Even though companies of all types are increasingly implementing advanced automation technologies to improve efficiency and productivity, many executives maintain negative views of providing ongoing training for employees.
In a recent Industry Week article by Rick Bohan and Ron Jacques, the authors note that a recent study revealed several surprising views regarding training:
- “Only a third of C-suite executives surveyed felt that it’s their company’s job to prepare employees for future roles.”
- “Fewer than a third think that employees should be able to get all the knowledge and skills for the work from their employer.”
- “Half indicated that they saw their own firm’s training efforts as a waste of time.”
It’s no wonder then “that fewer than 20% of workers surveyed felt that their company has a strong learning environment.” Moreover, senior executive views on training are even more puzzling given that “[s]tudies show that training and development initiatives have a 300% [return on investment] ROI.” Specifically, “[t]he research found companies that invested in training and development had:
- 21% increase in productivity
- 24% higher profit margin
- 300% reduction in employee turnover
- 218% higher income per employee
- 86% higher company value, and
- A return per dollar invested of $6.72.”
Why, then, are so many executives pessimistic when it comes to the topic of training? Bohan and Jacques believe that it could be because “they’re simply doing it all wrong in too many cases.” The authors point out a couple of common approaches that frequently result in failure.
The first is the “hard knocks” or “sink or swim” approach. This approach leaves employees to figure things out themselves as they encounter problems on the job. Bohan and Jacques believe this approach is so commonplace because many executives experienced the same approach in their own careers with their predecessors believing the “hard knocks” approach is “less expensive than hiring full-time trainers or consultants.”
As the authors note, however, the “sink or swim” approach too often leads to sinking rather than swimming. Managers tend to ignore the high opportunity costs of this approach, which include decreased productivity, higher turnover, and reduced revenue as a result of “needless errors, delays, mistakes, rework and frustration.”
The other common approach identified by Bohan and Jacques is the “training light” approach. While this approach comes in many forms, the essence of “training light” is that a current employee or manager is tasked with providing basic training on a topic without sufficient preparation or experience. In these cases, while “[t]raining and development are given lip service and even funded,” “such training doesn’t really do anything to help either employees or the organization.”
So how can employers provide training the right way? How can they implement training that sets up employees for success? Bohan and Jacques recommend the “investment approach,” in which investment in training was viewed like any other company investment. They outline three key steps to follow:

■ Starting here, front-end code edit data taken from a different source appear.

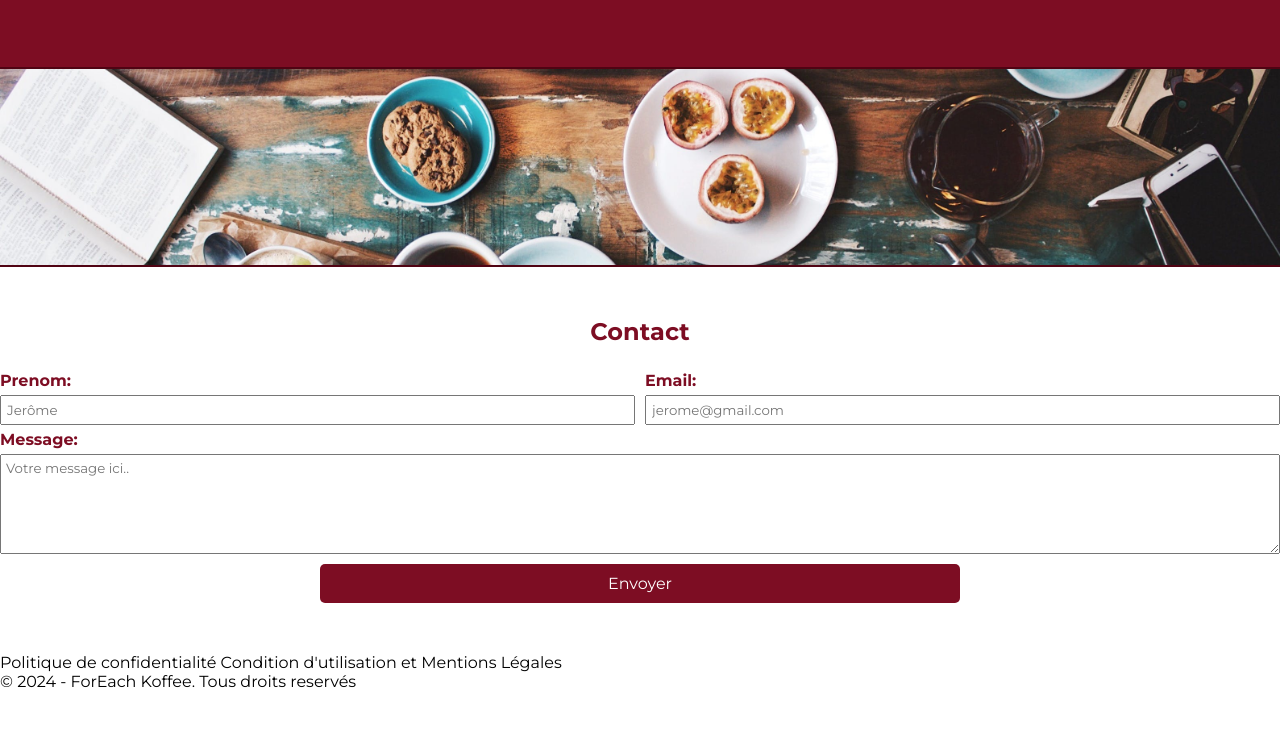
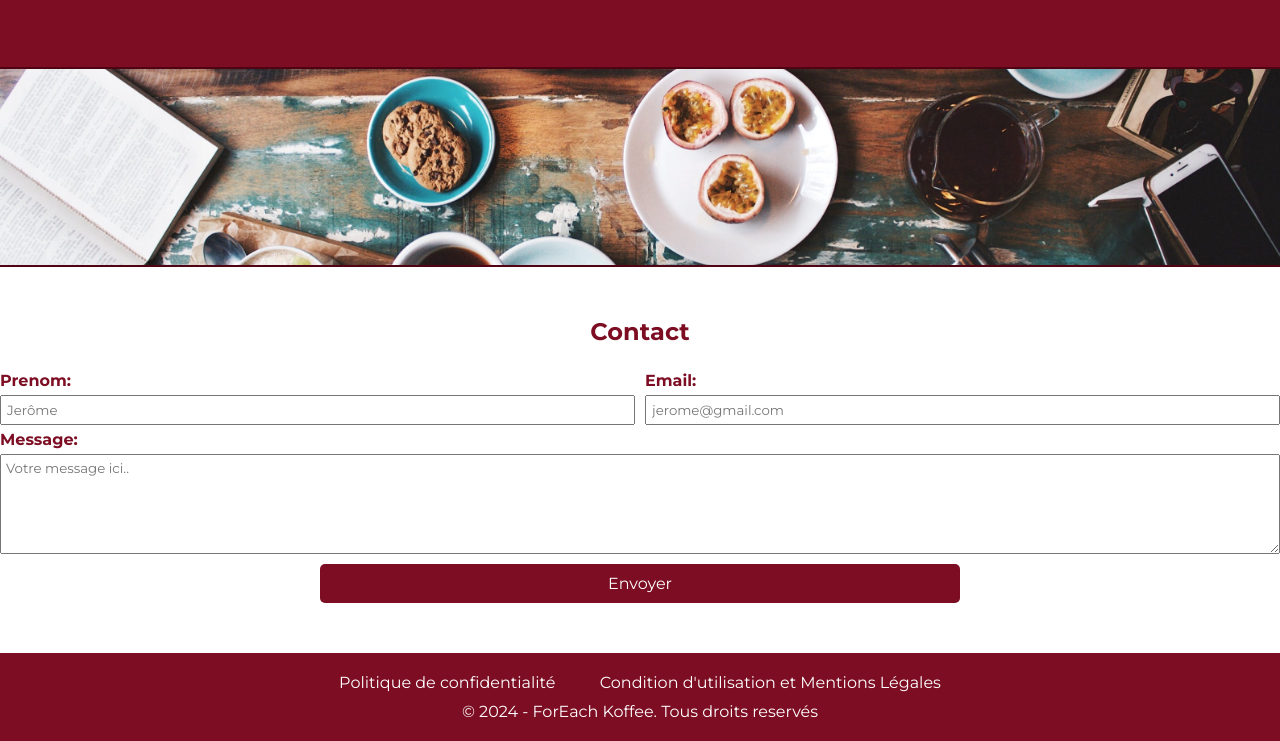
Before and after one commit to TimotheSymbolIt/foreach_koffee, a plain HTML site: page index.html in a window 1280 px wide. Shown: the part 1476-2217 px from the top of the page. Before the commit the page ends 2167 px from the top, so only its background shows below. Drawn offline with Linux system fonts and the light colour scheme; a web font is replaced by a local one.

Commit message:
Ajout du style du footer

```diff
--- a/index.css
+++ b/index.css
@@ -264,3 +264,22 @@ textarea {
   background-color: #500313;
   cursor: pointer;
 }
+
+/*  */
+
+/* Footer */
+
+footer {
+  background-color: #7d0d23;
+  color: white;
+  padding: 20px 0px;
+  text-align: center;
+}
+
+footer div {
+  margin-bottom: 10px;
+}
+
+footer span {
+  margin: 0px 20px;
+}
```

- Due Diligence: Make sure that an investment in training “fills a specific need or addresses a specific strategic opportunity.” “Training that provides a positive ROI starts with a needs assessment that seeks answers to questions like these:
- What knowledge, talents, and skills do our people possess right now?
- What knowledge, talents, and skills will our people need if they’re going to be able to help pursue our strategy?
- What are the best methods and means for imparting that knowledge and those skills and talents? And what will we need to invest in those methods?
- How will we know if the methods are providing value?”
- Develop a Plan: A strategic training plan “needs to address who will get what training and education and how.” “As to what training will be delivered, the answer will come from the needs analysis.” Finally, “[t]here are myriad options as to how the training and development gets delivered…it’s simply a matter of matching methods to the who and the what.”
- Assess the Results: Although it may not be easy to gather the information to adequately assess the results of training, employers must invest the time and effort to determine what training works and whether what is being learned is implemented effectively. The authors sum up the importance of this step with a popular training adage: “Don’t do training just so people will die smart. Do training that makes a difference.”
Are you ready to make training a priority for your organization? Remember: “Obtaining a good return on investment—requires investment. Money and, especially, managers’ time and attention, are the requisites to a good return.”
Fortunately, you don’t have to be an expert at training to implement a new program. The experts at Amatrol have been working hand-in-hand with industry for years to design training programs featuring eLearning curriculum and hands-on experience with trainers equipped with industrial components workers will encounter on the job.
Visit Amatrol online to learn more about its many different types of industrial training programs. For more information about how Amatrol can help you inspire and train the next generation of workers, contact an expert at Amatrol today!